◆ REQUIREMENT: Repeat all of the data below word for word, keeping no images.
╭─ THE INPUT
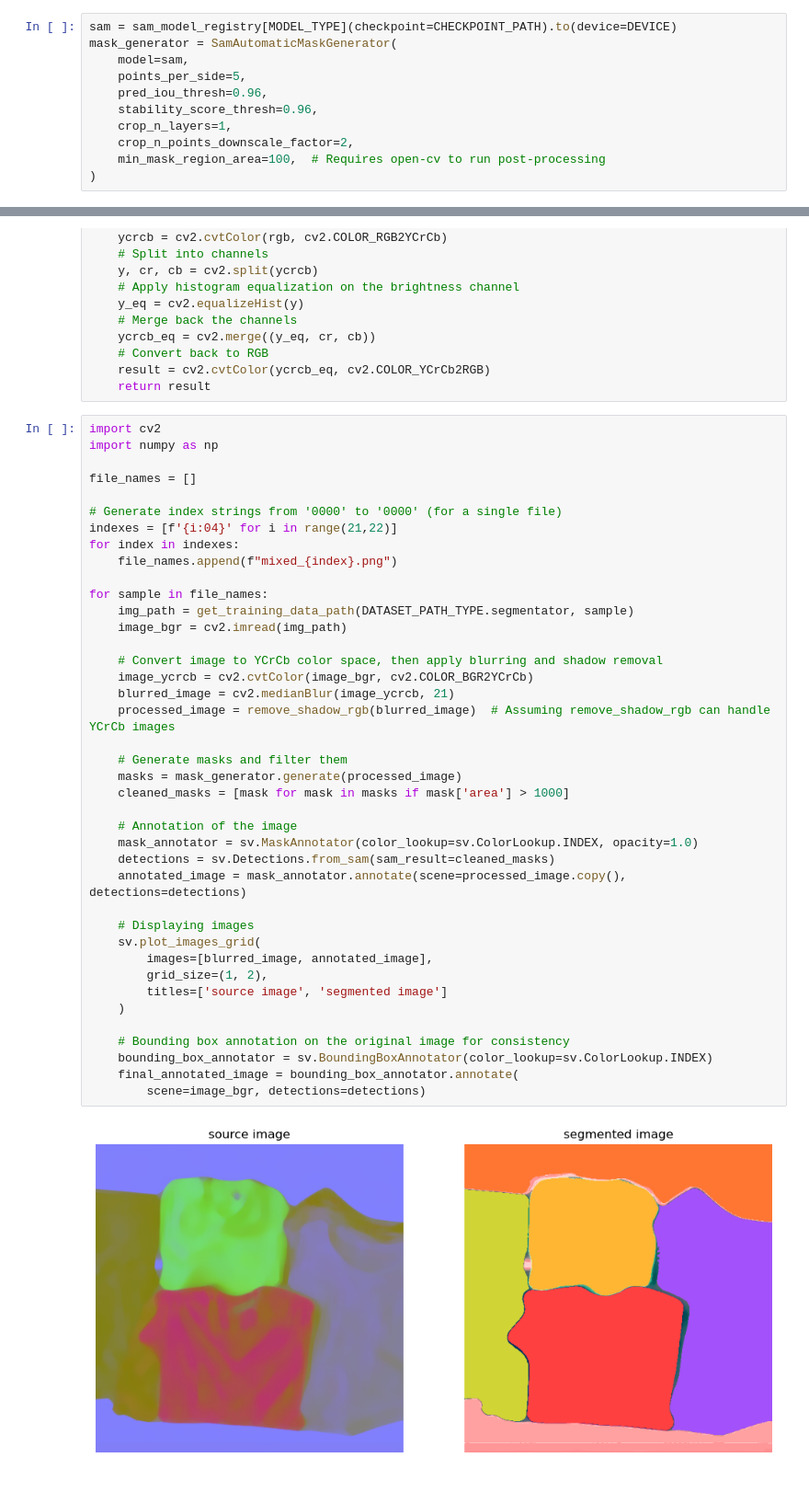
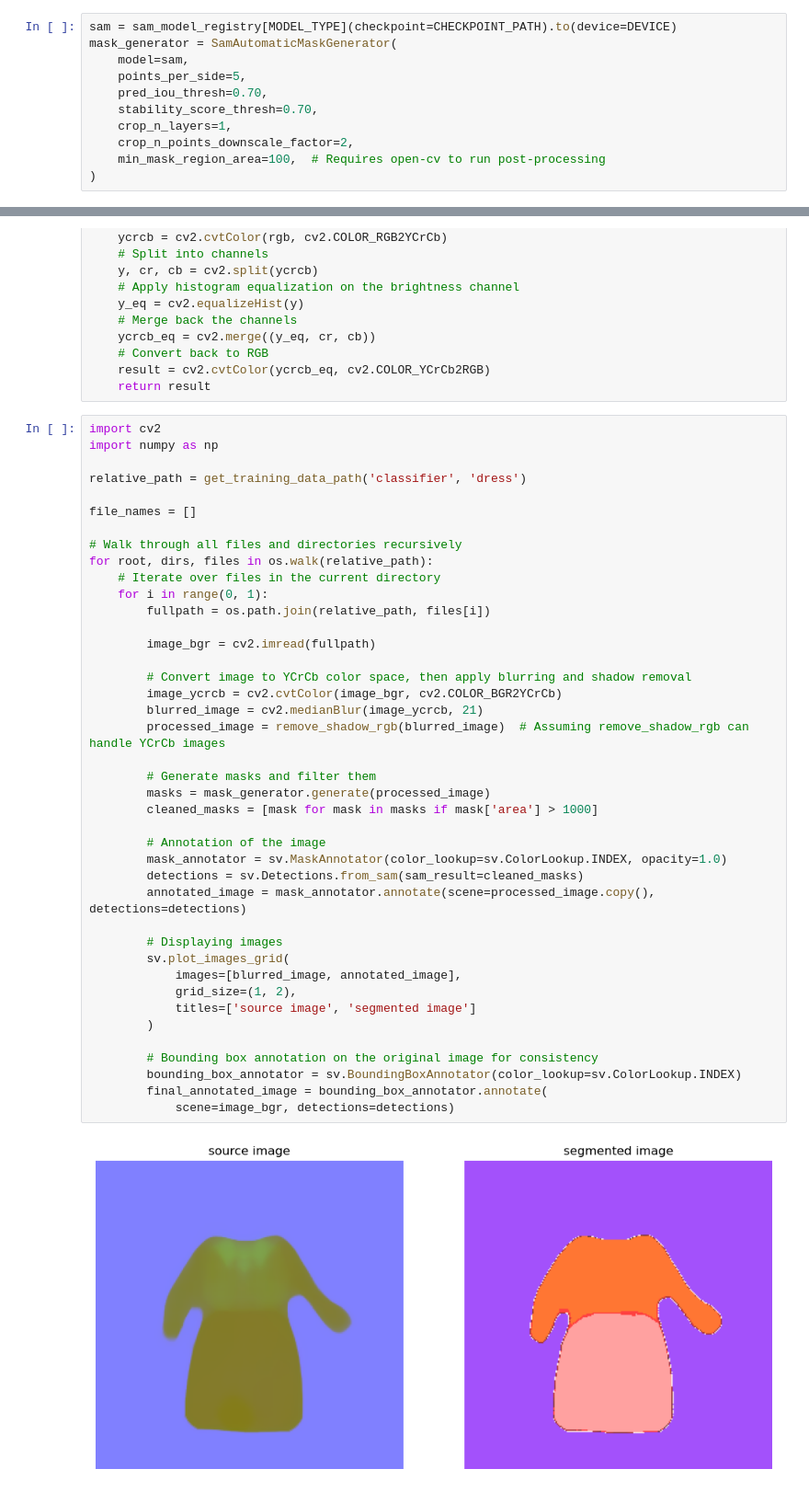
Before and after one commit to kohnmart/master-projekt, a Jupyter notebook: notebooks/pytorch/segmentation/sam_segmentation.ipynb, the cells around one changed output, grey strips where cells are left out. Shown at 92% size. Cells and saved outputs as stored; diff of their text form.

```diff
--- a/notebooks/pytorch/segmentation/sam_segmentation.ipynb
+++ b/notebooks/pytorch/segmentation/sam_segmentation.ipynb
@@ -39,8 +39,8 @@ sam = sam_model_registry[MODEL_TYPE](checkpoint=CHECKPOINT_PATH).to(device=DEVIC
 mask_generator = SamAutomaticMaskGenerator(
     model=sam,
     points_per_side=5,
-    pred_iou_thresh=0.96,
-    stability_score_thresh=0.96,
+    pred_iou_thresh=0.70,
+    stability_score_thresh=0.70,
     crop_n_layers=1,
     crop_n_points_downscale_factor=2,
     min_mask_region_area=100,  # Requires open-cv to run post-processing
@@ -63,45 +63,46 @@ def remove_shadow_rgb(image):
 # %%
 import cv2
 import numpy as np
 
+relative_path = get_training_data_path('classifier', 'dress')
+
 file_names = []
 
-# Generate index strings from '0000' to '0000' (for a single file)
-indexes = [f'{i:04}' for i in range(21,22)]
-for index in indexes:
-    file_names.append(f"mixed_{index}.png")
+# Walk through all files and directories recursively
+for root, dirs, files in os.walk(relative_path):
+    # Iterate over files in the current directory
+    for i in range(0, 1):
+        fullpath = os.path.join(relative_path, files[i])
 
-for sample in file_names:
-    img_path = get_training_data_path(DATASET_PATH_TYPE.segmentator, sample)
-    image_bgr = cv2.imread(img_path)
+        image_bgr = cv2.imread(fullpath)
 
-    # Convert image to YCrCb color space, then apply blurring and shadow removal
-    image_ycrcb = cv2.cvtColor(image_bgr, cv2.COLOR_BGR2YCrCb)
-    blurred_image = cv2.medianBlur(image_ycrcb, 21)
-    processed_image = remove_shadow_rgb(blurred_image)  # Assuming remove_shadow_rgb can handle YCrCb images
+        # Convert image to YCrCb color space, then apply blurring and shadow removal
+        image_ycrcb = cv2.cvtColor(image_bgr, cv2.COLOR_BGR2YCrCb)
+        blurred_image = cv2.medianBlur(image_ycrcb, 21)
+        processed_image = remove_shadow_rgb(blurred_image)  # Assuming remove_shadow_rgb can handle YCrCb images
 
-    # Generate masks and filter them
-    masks = mask_generator.generate(processed_image)
-    cleaned_masks = [mask for mask in masks if mask['area'] > 1000]
+        # Generate masks and filter them
+        masks = mask_generator.generate(processed_image)
+        cleaned_masks = [mask for mask in masks if mask['area'] > 1000]
 
-    # Annotation of the image
-    mask_annotator = sv.MaskAnnotator(color_lookup=sv.ColorLookup.INDEX, opacity=1.0)
-    detections = sv.Detections.from_sam(sam_result=cleaned_masks)
-    annotated_image = mask_annotator.annotate(scene=processed_image.copy(), detections=detections)
+        # Annotation of the image
+        mask_annotator = sv.MaskAnnotator(color_lookup=sv.ColorLookup.INDEX, opacity=1.0)
+        detections = sv.Detections.from_sam(sam_result=cleaned_masks)
+        annotated_image = mask_annotator.annotate(scene=processed_image.copy(), detections=detections)
 
-    # Displaying images
-    sv.plot_images_grid(
-        images=[blurred_image, annotated_image],
-        grid_size=(1, 2),
-        titles=['source image', 'segmented image']
-    )
+        # Displaying images
+        sv.plot_images_grid(
+            images=[blurred_image, annotated_image],
+            grid_size=(1, 2),
+            titles=['source image', 'segmented image']
+        )
 
-    # Bounding box annotation on the original image for consistency
-    bounding_box_annotator = sv.BoundingBoxAnnotator(color_lookup=sv.ColorLookup.INDEX)
-    final_annotated_image = bounding_box_annotator.annotate(
-        scene=image_bgr, detections=detections)
+        # Bounding box annotation on the original image for consistency
+        bounding_box_annotator = sv.BoundingBoxAnnotator(color_lookup=sv.ColorLookup.INDEX)
+        final_annotated_image = bounding_box_annotator.annotate(
+            scene=image_bgr, detections=detections)
 # %% [output]
-[figure, old version]
+[figure, new version]
 # %%
 masks_cleaned = []
 for mask in masks:
```
Also changed, not shown: parts of 1 cell of this notebook, 20 other files.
╰─
◆ RESPONSE TO THIS TASK:
Before and after one commit to kohnmart/master-projekt, a Jupyter notebook: notebooks/pytorch/segmentation/sam_segmentation.ipynb, the cells around one changed output, grey strips where cells are left out. Shown at 92% size. Cells and saved outputs as stored; diff of their text form.

```diff
--- a/notebooks/pytorch/segmentation/sam_segmentation.ipynb
+++ b/notebooks/pytorch/segmentation/sam_segmentation.ipynb
@@ -39,8 +39,8 @@ sam = sam_model_registry[MODEL_TYPE](checkpoint=CHECKPOINT_PATH).to(device=DEVIC
 mask_generator = SamAutomaticMaskGenerator(
     model=sam,
     points_per_side=5,
-    pred_iou_thresh=0.96,
-    stability_score_thresh=0.96,
+    pred_iou_thresh=0.70,
+    stability_score_thresh=0.70,
     crop_n_layers=1,
     crop_n_points_downscale_factor=2,
     min_mask_region_area=100,  # Requires open-cv to run post-processing
@@ -63,45 +63,46 @@ def remove_shadow_rgb(image):
 # %%
 import cv2
 import numpy as np
 
+relative_path = get_training_data_path('classifier', 'dress')
+
 file_names = []
 
-# Generate index strings from '0000' to '0000' (for a single file)
-indexes = [f'{i:04}' for i in range(21,22)]
-for index in indexes:
-    file_names.append(f"mixed_{index}.png")
+# Walk through all files and directories recursively
+for root, dirs, files in os.walk(relative_path):
+    # Iterate over files in the current directory
+    for i in range(0, 1):
+        fullpath = os.path.join(relative_path, files[i])
 
-for sample in file_names:
-    img_path = get_training_data_path(DATASET_PATH_TYPE.segmentator, sample)
-    image_bgr = cv2.imread(img_path)
+        image_bgr = cv2.imread(fullpath)
 
-    # Convert image to YCrCb color space, then apply blurring and shadow removal
-    image_ycrcb = cv2.cvtColor(image_bgr, cv2.COLOR_BGR2YCrCb)
-    blurred_image = cv2.medianBlur(image_ycrcb, 21)
-    processed_image = remove_shadow_rgb(blurred_image)  # Assuming remove_shadow_rgb can handle YCrCb images
+        # Convert image to YCrCb color space, then apply blurring and shadow removal
+        image_ycrcb = cv2.cvtColor(image_bgr, cv2.COLOR_BGR2YCrCb)
+        blurred_image = cv2.medianBlur(image_ycrcb, 21)
+        processed_image = remove_shadow_rgb(blurred_image)  # Assuming remove_shadow_rgb can handle YCrCb images
 
-    # Generate masks and filter them
-    masks = mask_generator.generate(processed_image)
-    cleaned_masks = [mask for mask in masks if mask['area'] > 1000]
+        # Generate masks and filter them
+        masks = mask_generator.generate(processed_image)
+        cleaned_masks = [mask for mask in masks if mask['area'] > 1000]
 
-    # Annotation of the image
-    mask_annotator = sv.MaskAnnotator(color_lookup=sv.ColorLookup.INDEX, opacity=1.0)
-    detections = sv.Detections.from_sam(sam_result=cleaned_masks)
-    annotated_image = mask_annotator.annotate(scene=processed_image.copy(), detections=detections)
+        # Annotation of the image
+        mask_annotator = sv.MaskAnnotator(color_lookup=sv.ColorLookup.INDEX, opacity=1.0)
+        detections = sv.Detections.from_sam(sam_result=cleaned_masks)
+        annotated_image = mask_annotator.annotate(scene=processed_image.copy(), detections=detections)
 
-    # Displaying images
-    sv.plot_images_grid(
-        images=[blurred_image, annotated_image],
-        grid_size=(1, 2),
-        titles=['source image', 'segmented image']
-    )
+        # Displaying images
+        sv.plot_images_grid(
+            images=[blurred_image, annotated_image],
+            grid_size=(1, 2),
+            titles=['source image', 'segmented image']
+        )
 
-    # Bounding box annotation on the original image for consistency
-    bounding_box_annotator = sv.BoundingBoxAnnotator(color_lookup=sv.ColorLookup.INDEX)
-    final_annotated_image = bounding_box_annotator.annotate(
-        scene=image_bgr, detections=detections)
+        # Bounding box annotation on the original image for consistency
+        bounding_box_annotator = sv.BoundingBoxAnnotator(color_lookup=sv.ColorLookup.INDEX)
+        final_annotated_image = bounding_box_annotator.annotate(
+            scene=image_bgr, detections=detections)
 # %% [output]
-[figure, old version]
+[figure, new version]
 # %%
 masks_cleaned = []
 for mask in masks:
```
Also changed, not shown: parts of 1 cell of this notebook, 20 other files.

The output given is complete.